● WHAT TO PRODUCE
When "main" occurs in a line of the material, copy that line.

● RECORDS FOR PROCESSING
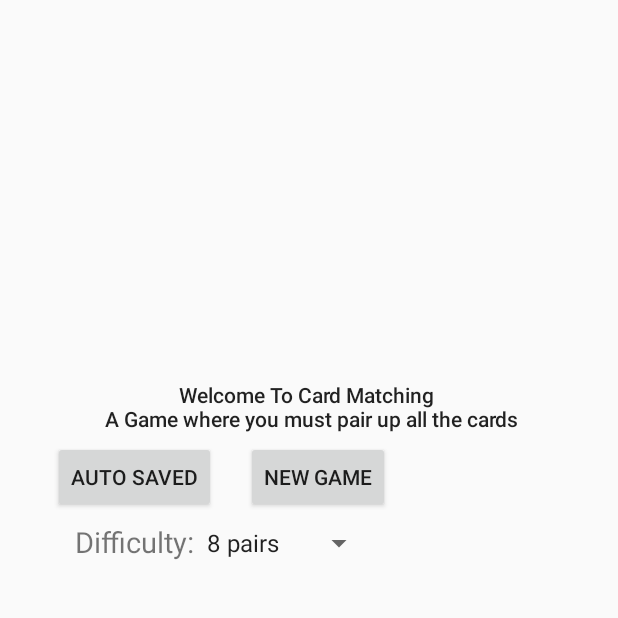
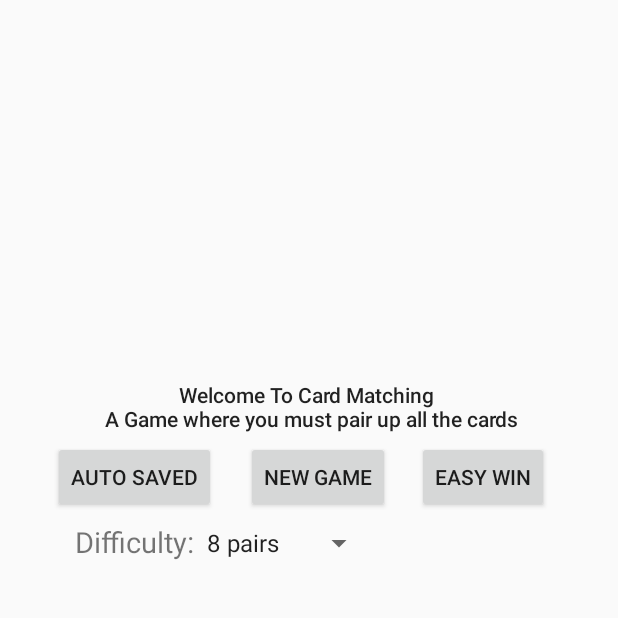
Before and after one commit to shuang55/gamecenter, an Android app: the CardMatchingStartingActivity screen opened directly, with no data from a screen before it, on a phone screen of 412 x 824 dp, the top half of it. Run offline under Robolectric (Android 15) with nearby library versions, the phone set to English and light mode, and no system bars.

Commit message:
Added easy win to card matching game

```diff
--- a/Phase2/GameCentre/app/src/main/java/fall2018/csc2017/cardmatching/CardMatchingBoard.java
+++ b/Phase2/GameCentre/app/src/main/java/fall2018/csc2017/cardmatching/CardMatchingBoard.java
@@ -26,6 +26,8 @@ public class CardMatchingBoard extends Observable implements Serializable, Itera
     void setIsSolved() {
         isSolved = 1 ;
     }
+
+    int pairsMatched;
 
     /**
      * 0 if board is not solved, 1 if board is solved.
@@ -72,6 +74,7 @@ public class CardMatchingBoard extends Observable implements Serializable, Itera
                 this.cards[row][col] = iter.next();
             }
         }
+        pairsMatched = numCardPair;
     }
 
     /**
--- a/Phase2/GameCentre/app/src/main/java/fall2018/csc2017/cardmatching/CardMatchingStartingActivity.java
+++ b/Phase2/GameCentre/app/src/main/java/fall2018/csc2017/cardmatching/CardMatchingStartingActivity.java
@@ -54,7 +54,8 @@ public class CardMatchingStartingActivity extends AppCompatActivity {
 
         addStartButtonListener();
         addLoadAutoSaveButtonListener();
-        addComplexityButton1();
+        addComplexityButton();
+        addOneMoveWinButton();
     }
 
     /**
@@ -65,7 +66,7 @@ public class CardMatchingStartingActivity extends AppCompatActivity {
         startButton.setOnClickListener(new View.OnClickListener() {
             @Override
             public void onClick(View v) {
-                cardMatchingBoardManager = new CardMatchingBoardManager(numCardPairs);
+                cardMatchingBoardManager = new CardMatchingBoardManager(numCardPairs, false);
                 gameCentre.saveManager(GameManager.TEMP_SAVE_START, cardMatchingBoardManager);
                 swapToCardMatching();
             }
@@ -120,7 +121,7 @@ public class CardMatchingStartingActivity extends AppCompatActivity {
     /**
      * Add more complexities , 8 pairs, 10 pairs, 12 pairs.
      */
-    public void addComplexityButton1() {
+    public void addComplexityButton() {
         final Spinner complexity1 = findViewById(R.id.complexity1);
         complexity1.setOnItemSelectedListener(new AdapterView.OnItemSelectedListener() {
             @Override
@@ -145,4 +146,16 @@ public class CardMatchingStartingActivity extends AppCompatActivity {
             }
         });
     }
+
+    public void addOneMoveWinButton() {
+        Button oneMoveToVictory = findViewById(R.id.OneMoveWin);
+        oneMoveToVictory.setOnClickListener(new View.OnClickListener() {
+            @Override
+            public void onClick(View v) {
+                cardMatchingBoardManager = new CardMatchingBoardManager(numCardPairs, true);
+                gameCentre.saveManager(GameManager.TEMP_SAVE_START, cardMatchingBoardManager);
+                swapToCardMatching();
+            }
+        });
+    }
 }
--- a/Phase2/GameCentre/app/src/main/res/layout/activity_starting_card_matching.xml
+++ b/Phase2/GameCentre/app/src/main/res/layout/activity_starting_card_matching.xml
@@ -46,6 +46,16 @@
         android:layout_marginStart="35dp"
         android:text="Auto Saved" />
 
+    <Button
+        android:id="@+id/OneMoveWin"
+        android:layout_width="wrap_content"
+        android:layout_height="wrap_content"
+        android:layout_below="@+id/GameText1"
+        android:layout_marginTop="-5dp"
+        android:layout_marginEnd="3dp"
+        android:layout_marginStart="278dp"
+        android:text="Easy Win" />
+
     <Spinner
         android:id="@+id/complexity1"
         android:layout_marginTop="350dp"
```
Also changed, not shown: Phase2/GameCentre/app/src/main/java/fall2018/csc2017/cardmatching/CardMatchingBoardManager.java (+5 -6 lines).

● ANSWER TO THIS TASK
--- a/Phase2/GameCentre/app/src/main/java/fall2018/csc2017/cardmatching/CardMatchingBoard.java
+++ b/Phase2/GameCentre/app/src/main/java/fall2018/csc2017/cardmatching/CardMatchingBoard.java
--- a/Phase2/GameCentre/app/src/main/java/fall2018/csc2017/cardmatching/CardMatchingStartingActivity.java
+++ b/Phase2/GameCentre/app/src/main/java/fall2018/csc2017/cardmatching/CardMatchingStartingActivity.java
--- a/Phase2/GameCentre/app/src/main/res/layout/activity_starting_card_matching.xml
+++ b/Phase2/GameCentre/app/src/main/res/layout/activity_starting_card_matching.xml
Also changed, not shown: Phase2/GameCentre/app/src/main/java/fall2018/csc2017/cardmatching/CardMatchingBoardManager.java (+5 -6 lines).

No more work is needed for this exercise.